This past Saturday I taught Aiki weapons at Southland Aikido in Monterey Park. Aiki weapons practice is an integral part of Aikido training, which utilizes the jo (wooden staff) and bokken (wooden sword) in both individual techniques and partner practice. In this class we practiced the most basic 8-move kata (series of individual techniques) and a 7-move kumijo (partner practice). We ended the class with a sequence of using the jo to defend against a bokken strike (called ken tai jo).
Many people find Aiki weapons training to be a fun and exciting martial art in itself. But why is it an important part of overall Aikido training? First, weapons work increases the sense of reality of an attack. A hard oak jo or bokken coming at you makes you want to move out of the way – an important principle of Aikido. Second, weapons training help to facilitate our sense of timing in defending against an attack. If too early we miss the parry; too late and we may get hit. Third, weapons work accentuates where we need to be not to get hit but also to be able to affect a defensive maneuver, thus facilitating our movement to a proper position. And finally, in Aikido it is important not to focus visually on the incoming strike, but rather to view the entire individual launching the attack. When the strike is coming from a jo or bokken, there is even a greater inclination to focus on the weapon. This provides an opportunity to counter this inclination and remedy the error.
In addition to the training benefits for the individual in the defensive role identified above, there are also benefits for the person launching the strike. On the offensive side, weapon’s work sharpens the precision of our strikes and our movement to the proper position and distance for an effective strike. We also learn a variety of different strikes, which provides the opportunity to engage in multiple forms of partner practice. Perhaps the most important skill in weapons training from a safety standpoint is the ability to stop the attack on a dime, even if the strike is full speed and full force. This allows experienced students to engage in full-speed partner practice without the fear of serious injury.

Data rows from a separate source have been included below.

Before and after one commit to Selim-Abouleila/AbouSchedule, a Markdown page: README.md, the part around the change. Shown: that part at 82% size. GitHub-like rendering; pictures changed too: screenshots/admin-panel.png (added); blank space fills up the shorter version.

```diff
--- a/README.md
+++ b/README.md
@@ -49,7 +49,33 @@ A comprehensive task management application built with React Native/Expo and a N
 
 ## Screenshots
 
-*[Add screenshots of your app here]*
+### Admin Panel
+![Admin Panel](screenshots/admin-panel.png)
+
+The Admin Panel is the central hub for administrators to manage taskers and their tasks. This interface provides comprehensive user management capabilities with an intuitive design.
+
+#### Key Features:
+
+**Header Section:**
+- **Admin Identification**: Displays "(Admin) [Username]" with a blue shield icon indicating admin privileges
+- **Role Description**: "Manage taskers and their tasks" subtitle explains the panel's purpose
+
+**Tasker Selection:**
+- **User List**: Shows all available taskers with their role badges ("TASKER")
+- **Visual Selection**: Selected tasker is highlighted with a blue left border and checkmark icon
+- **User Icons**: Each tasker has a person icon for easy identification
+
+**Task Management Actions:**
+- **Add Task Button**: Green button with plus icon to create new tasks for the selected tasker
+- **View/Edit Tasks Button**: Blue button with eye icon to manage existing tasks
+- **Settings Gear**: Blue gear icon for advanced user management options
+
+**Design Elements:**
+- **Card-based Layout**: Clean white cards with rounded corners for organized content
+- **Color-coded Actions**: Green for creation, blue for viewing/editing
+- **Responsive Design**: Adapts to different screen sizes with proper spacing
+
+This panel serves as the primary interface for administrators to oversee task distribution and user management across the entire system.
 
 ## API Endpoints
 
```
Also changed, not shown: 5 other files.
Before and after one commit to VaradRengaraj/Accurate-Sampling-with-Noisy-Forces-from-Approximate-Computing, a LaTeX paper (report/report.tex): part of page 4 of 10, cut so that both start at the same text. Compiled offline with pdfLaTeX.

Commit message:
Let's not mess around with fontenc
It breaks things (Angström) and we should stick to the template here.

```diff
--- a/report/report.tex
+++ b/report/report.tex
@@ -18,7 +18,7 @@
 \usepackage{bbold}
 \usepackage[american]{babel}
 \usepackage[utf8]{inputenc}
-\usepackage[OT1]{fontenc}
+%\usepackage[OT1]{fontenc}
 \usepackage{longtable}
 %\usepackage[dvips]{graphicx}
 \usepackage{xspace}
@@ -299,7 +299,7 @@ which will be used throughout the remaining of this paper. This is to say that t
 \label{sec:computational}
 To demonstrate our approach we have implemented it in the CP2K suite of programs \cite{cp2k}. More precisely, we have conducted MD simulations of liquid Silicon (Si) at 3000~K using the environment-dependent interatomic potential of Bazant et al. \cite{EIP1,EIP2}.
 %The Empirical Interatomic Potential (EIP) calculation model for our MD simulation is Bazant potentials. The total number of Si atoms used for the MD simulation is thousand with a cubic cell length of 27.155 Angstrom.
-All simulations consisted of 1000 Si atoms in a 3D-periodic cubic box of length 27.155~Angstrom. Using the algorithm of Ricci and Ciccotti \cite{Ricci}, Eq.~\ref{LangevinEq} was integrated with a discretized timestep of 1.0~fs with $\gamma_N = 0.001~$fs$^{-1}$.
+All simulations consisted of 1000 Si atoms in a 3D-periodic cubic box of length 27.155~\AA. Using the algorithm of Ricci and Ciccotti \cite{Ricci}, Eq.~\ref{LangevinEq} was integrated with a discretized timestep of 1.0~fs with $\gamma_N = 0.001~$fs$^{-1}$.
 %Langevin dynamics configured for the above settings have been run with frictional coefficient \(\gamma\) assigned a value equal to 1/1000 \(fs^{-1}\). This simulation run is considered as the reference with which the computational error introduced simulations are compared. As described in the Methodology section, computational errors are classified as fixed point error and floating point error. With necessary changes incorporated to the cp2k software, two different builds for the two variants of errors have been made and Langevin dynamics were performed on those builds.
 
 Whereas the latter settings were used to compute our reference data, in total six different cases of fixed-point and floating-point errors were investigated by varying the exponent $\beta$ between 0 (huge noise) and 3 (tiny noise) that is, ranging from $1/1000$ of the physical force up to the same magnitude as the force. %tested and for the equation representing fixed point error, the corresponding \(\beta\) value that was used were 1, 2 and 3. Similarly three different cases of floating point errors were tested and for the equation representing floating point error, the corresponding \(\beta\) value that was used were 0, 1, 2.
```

Bottom line, Aiki weapons training is not only fun and often exhilarating, but it is also an integral and important aspect of training in the art of Aikido. — Jim Graves, Chief Instructor